==== Records ====
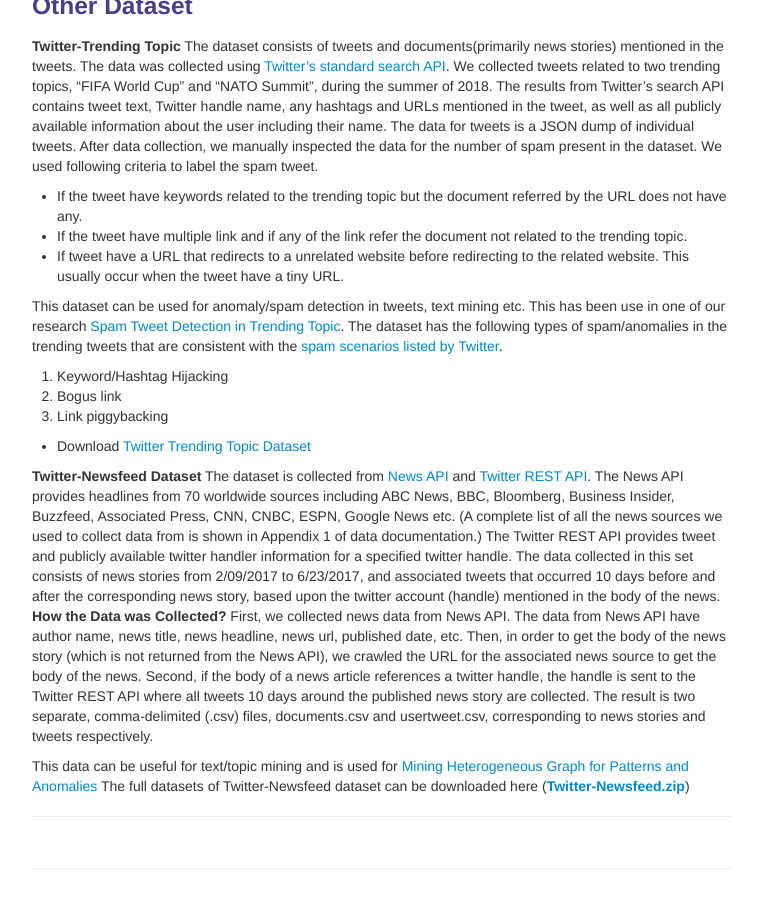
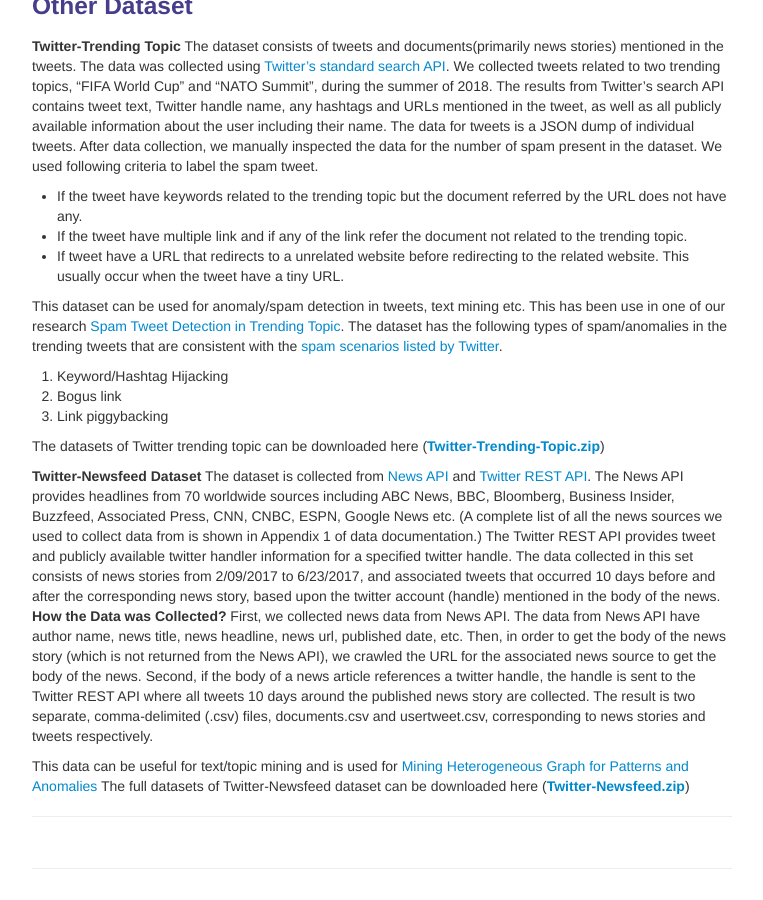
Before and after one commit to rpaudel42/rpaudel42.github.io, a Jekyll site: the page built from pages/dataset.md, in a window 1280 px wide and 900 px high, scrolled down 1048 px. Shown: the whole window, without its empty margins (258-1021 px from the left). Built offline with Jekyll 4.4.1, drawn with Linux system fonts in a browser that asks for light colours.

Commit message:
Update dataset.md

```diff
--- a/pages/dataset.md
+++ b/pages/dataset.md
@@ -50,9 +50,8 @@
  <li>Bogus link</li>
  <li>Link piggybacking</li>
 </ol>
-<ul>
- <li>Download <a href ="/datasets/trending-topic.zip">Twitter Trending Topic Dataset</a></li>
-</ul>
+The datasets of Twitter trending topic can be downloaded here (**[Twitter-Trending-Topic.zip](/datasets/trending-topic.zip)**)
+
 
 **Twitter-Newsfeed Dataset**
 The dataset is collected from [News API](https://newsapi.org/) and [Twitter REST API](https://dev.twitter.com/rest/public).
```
====
How many of the lines above hold the word "Twitter"? Give only that number.

4